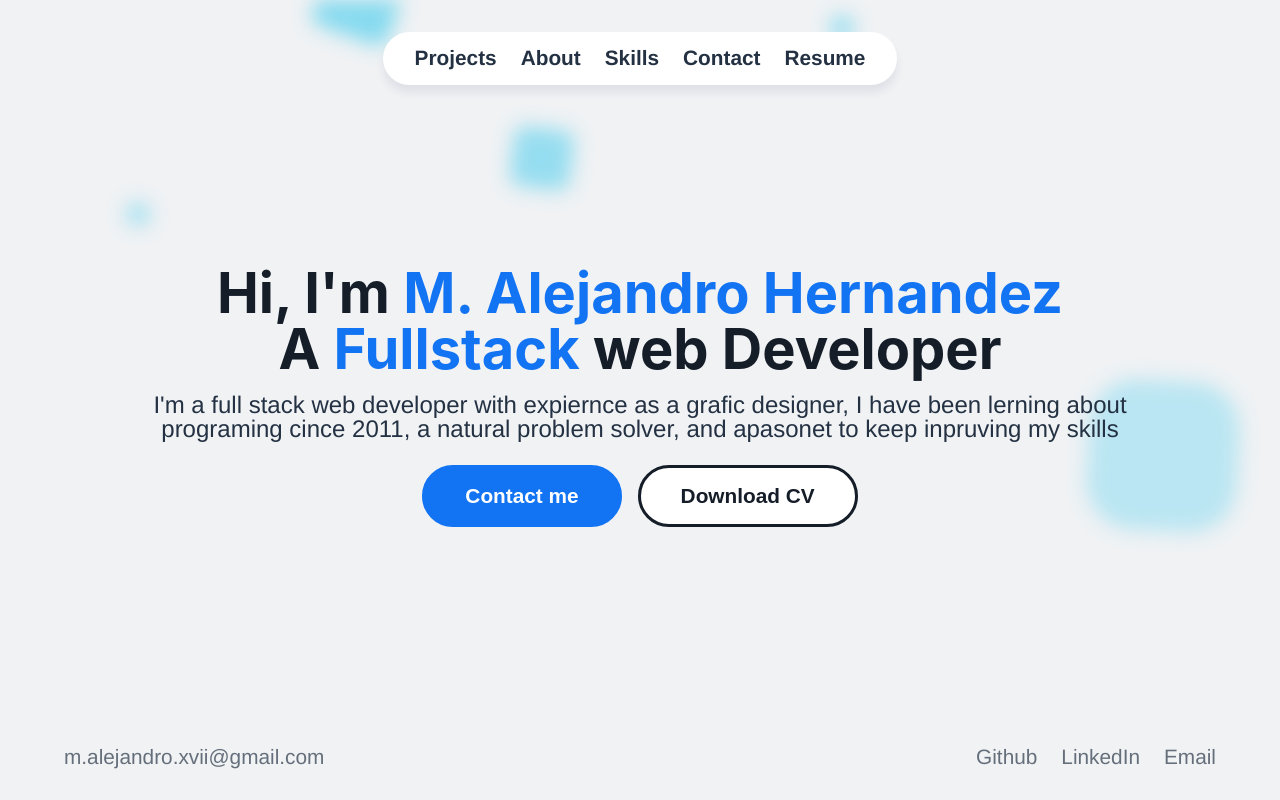
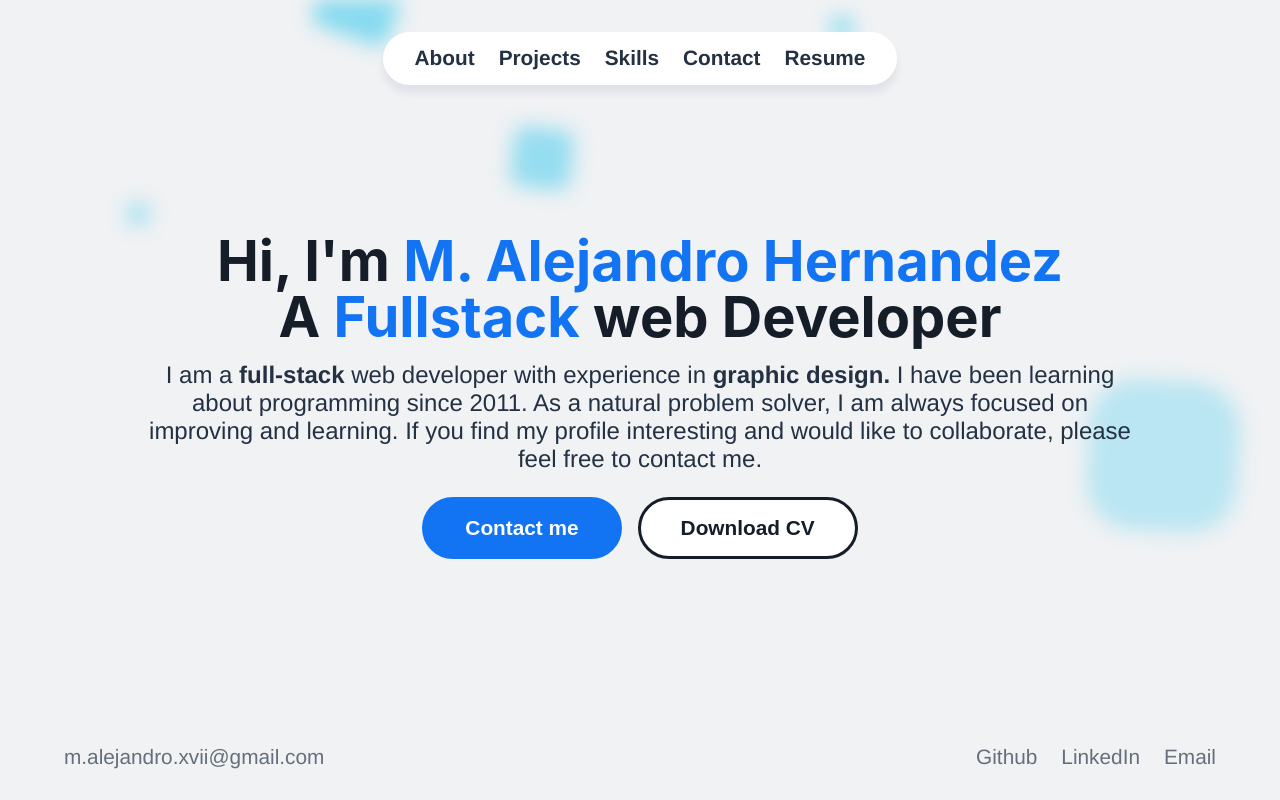
Before and after one commit to AlejandroXVII/portfolio, a React (Vite) app: page / in a window 1280 px wide. Shown: the top 800 px of the page. Built offline with nearby package versions, Linux system fonts and the light colour scheme; a web font is replaced by a local one.

Commit message:
Fix some bugs

```diff
--- a/src/App.jsx
+++ b/src/App.jsx
@@ -11,6 +11,7 @@ const App = () => {
 	const projectsRef = useRef(null);
 	const skillsRef = useRef(null);
 	const contactRef = useRef(null);
+	const aboutRef = useRef(null);
 
 	//Function that help to hide and show the menu onScroll
 	const handleNavigation = useCallback(
@@ -41,8 +42,9 @@ const App = () => {
 				skillsRef={skillsRef}
 				contactRef={contactRef}
 				projectsRef={projectsRef}
+				aboutRef={aboutRef}
 			/>
-			<Hero contactRef={contactRef} />
+			<Hero contactRef={contactRef} aboutRef={aboutRef} />
 			<Projects projectsRef={projectsRef} />
 			<Skills skillsRef={skillsRef} />
 			<ContactMe contactRef={contactRef} />
@@ -60,6 +62,20 @@ const Header = (prop) => {
 						onClick={(e) => {
 							e.preventDefault();
 							window.scrollTo({
+								top: prop.aboutRef.current.offsetTop,
+								behavior: "smooth",
+							});
+						}}
+					>
+						About
+					</a>
+				</li>
+				<li>
+					<a
+						href=""
+						onClick={(e) => {
+							e.preventDefault();
+							window.scrollTo({
 								top: prop.projectsRef.current.offsetTop,
 								behavior: "smooth",
 							});
@@ -68,9 +84,7 @@ const Header = (prop) => {
 						Projects
 					</a>
 				</li>
-				<li>
-					<a href="">About</a>
-				</li>
+
 				<li>
 					<a
 						href=""
--- a/src/index.css
+++ b/src/index.css
@@ -170,6 +170,7 @@ body {
 		max-width: inherit;
 	}
 }
+
 .section {
 	min-height: inherit;
 	max-width: inherit;
@@ -219,11 +220,12 @@ body {
 	span {
 		font-size: 1.8rem;
 	}
-	margin-bottom: 3rem;
+	margin: 3rem 0rem;
 }
 
 p {
 	font-size: 1.5rem;
 	color: var(--clr-light-black);
 	max-width: 75ch;
+	line-height: normal;
 }
--- a/src/sections/contact-me.jsx
+++ b/src/sections/contact-me.jsx
@@ -10,6 +10,7 @@ const ContactMe = (prop) => {
 				<div className="info">
 					<ul className="links">
 						<li>
+							<a href="https://github.com/AlejandroXVII?tab=repositories">
 								<svg
 									xmlns="http://www.w3.org/2000/svg"
 									viewBox="0 0 24 24"
@@ -17,11 +18,10 @@ const ContactMe = (prop) => {
 									<title>github</title>
 									<path d="M12,2A10,10 0 0,0 2,12C2,16.42 4.87,20.17 8.84,21.5C9.34,21.58 9.5,21.27 9.5,21C9.5,20.77 9.5,20.14 9.5,19.31C6.73,19.91 6.14,17.97 6.14,17.97C5.68,16.81 5.03,16.5 5.03,16.5C4.12,15.88 5.1,15.9 5.1,15.9C6.1,15.97 6.63,16.93 6.63,16.93C7.5,18.45 8.97,18 9.54,17.76C9.63,17.11 9.89,16.67 10.17,16.42C7.95,16.17 5.62,15.31 5.62,11.5C5.62,10.39 6,9.5 6.65,8.79C6.55,8.54 6.2,7.5 6.75,6.15C6.75,6.15 7.59,5.88 9.5,7.17C10.29,6.95 11.15,6.84 12,6.84C12.85,6.84 13.71,6.95 14.5,7.17C16.41,5.88 17.25,6.15 17.25,6.15C17.8,7.5 17.45,8.54 17.35,8.79C18,9.5 18.38,10.39 18.38,11.5C18.38,15.32 16.04,16.16 13.81,16.41C14.17,16.72 14.5,17.33 14.5,18.26C14.5,19.6 14.5,20.68 14.5,21C14.5,21.27 14.66,21.59 15.17,21.5C19.14,20.16 22,16.42 22,12A10,10 0 0,0 12,2Z" />
 								</svg>
-							<a href="https://github.com/AlejandroXVII?tab=repositories">
-								Github
 							</a>
 						</li>
 						<li>
+							<a href="mailto:m.alejandro.xvii@gmail.com">
 								<svg
 									xmlns="http://www.w3.org/2000/svg"
 									viewBox="0 0 24 24"
@@ -29,12 +29,10 @@ const ContactMe = (prop) => {
 									<title>linkedin</title>
 									<path d="M19 3A2 2 0 0 1 21 5V19A2 2 0 0 1 19 21H5A2 2 0 0 1 3 19V5A2 2 0 0 1 5 3H19M18.5 18.5V13.2A3.26 3.26 0 0 0 15.24 9.94C14.39 9.94 13.4 10.46 12.92 11.24V10.13H10.13V18.5H12.92V13.57C12.92 12.8 13.54 12.17 14.31 12.17A1.4 1.4 0 0 1 15.71 13.57V18.5H18.5M6.88 8.56A1.68 1.68 0 0 0 8.56 6.88C8.56 5.95 7.81 5.19 6.88 5.19A1.69 1.69 0 0 0 5.19 6.88C5.19 7.81 5.95 8.56 6.88 8.56M8.27 18.5V10.13H5.5V18.5H8.27Z" />
 								</svg>
-
-							<a href="mailto:m.alejandro.xvii@gmail.com">
-								Email
 							</a>
 						</li>
 						<li>
+							<a href="mailto:m.alejandro.xvii@gmail.com">
 								<svg
 									xmlns="http://www.w3.org/2000/svg"
 									viewBox="0 0 24 24"
@@ -42,8 +40,6 @@ const ContactMe = (prop) => {
 									<title>email</title>
 									<path d="M20,8L12,13L4,8V6L12,11L20,6M20,4H4C2.89,4 2,4.89 2,6V18A2,2 0 0,0 4,20H20A2,2 0 0,0 22,18V6C22,4.89 21.1,4 20,4Z" />
 								</svg>
-							<a href="mailto:m.alejandro.xvii@gmail.com">
-								Email
 							</a>
 						</li>
 					</ul>
--- a/src/sections/hero.jsx
+++ b/src/sections/hero.jsx
@@ -2,7 +2,7 @@ import "../styles/hero.css";
 
 const Hero = (prop) => {
 	return (
-		<div className="hero-section section">
+		<div className="hero-section section" ref={prop.aboutRef}>
 			<Content contactRef={prop.contactRef} />
 		</div>
 	);
@@ -30,9 +30,11 @@ const Content = (prop) => {
 			</div>
 
 			<p>
-				I&apos;m a full stack web developer with expiernce as a grafic
-				designer, I have been lerning about programing cince 2011, a
-				natural problem solver, and apasonet to keep inpruving my skills
+				I am a <b>full-stack</b> web developer with experience in{" "}
+				<b>graphic design.</b> I have been learning about programming
+				since 2011. As a natural problem solver, I am always focused on
+				improving and learning. If you find my profile interesting and
+				would like to collaborate, please feel free to contact me.
 			</p>
 			<div className="call-to-action">
 				<button
@@ -50,7 +52,9 @@ const Content = (prop) => {
 			</div>
 			<ul className="links">
 				<li>
-					<a href="">m.alejandro.xvii@gmail.com</a>
+					<a href="mailto:m.alejandro.xvii@gmail.com">
+						m.alejandro.xvii@gmail.com
+					</a>
 				</li>
 				<ul>
 					<li>
--- a/src/styles/contact-me.css
+++ b/src/styles/contact-me.css
@@ -12,7 +12,7 @@
 	display: grid;
 	grid-template-columns: 1fr 1fr;
 	align-items: center;
-	gap: 3rem;
+	gap: 0.5rem;
 }
 
 .contact-me-container form {
@@ -82,15 +82,13 @@
 }
 
 .info {
-	background-color: #18272f;
 	ul.links {
-		filter: invert();
 		display: flex;
 		flex-flow: column;
-		align-items: center;
+		align-items: end;
 		gap: 1.5rem;
 		font-size: 3rem;
-		margin: 4rem 3rem;
+		margin: 0rem 1rem;
 
 		li {
 			display: flex;
```
Lines whose indentation alone changed are shown as unchanged.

----------------------------------------

[WHAT THE TASK REQUIRES]: Note each line above that contains "aboutRef" and copy it out.

[WRITTEN ANSWER]:
+	const aboutRef = useRef(null);
+				aboutRef={aboutRef}
+			<Hero contactRef={contactRef} aboutRef={aboutRef} />
+								top: prop.aboutRef.current.offsetTop,
+		<div className="hero-section section" ref={prop.aboutRef}>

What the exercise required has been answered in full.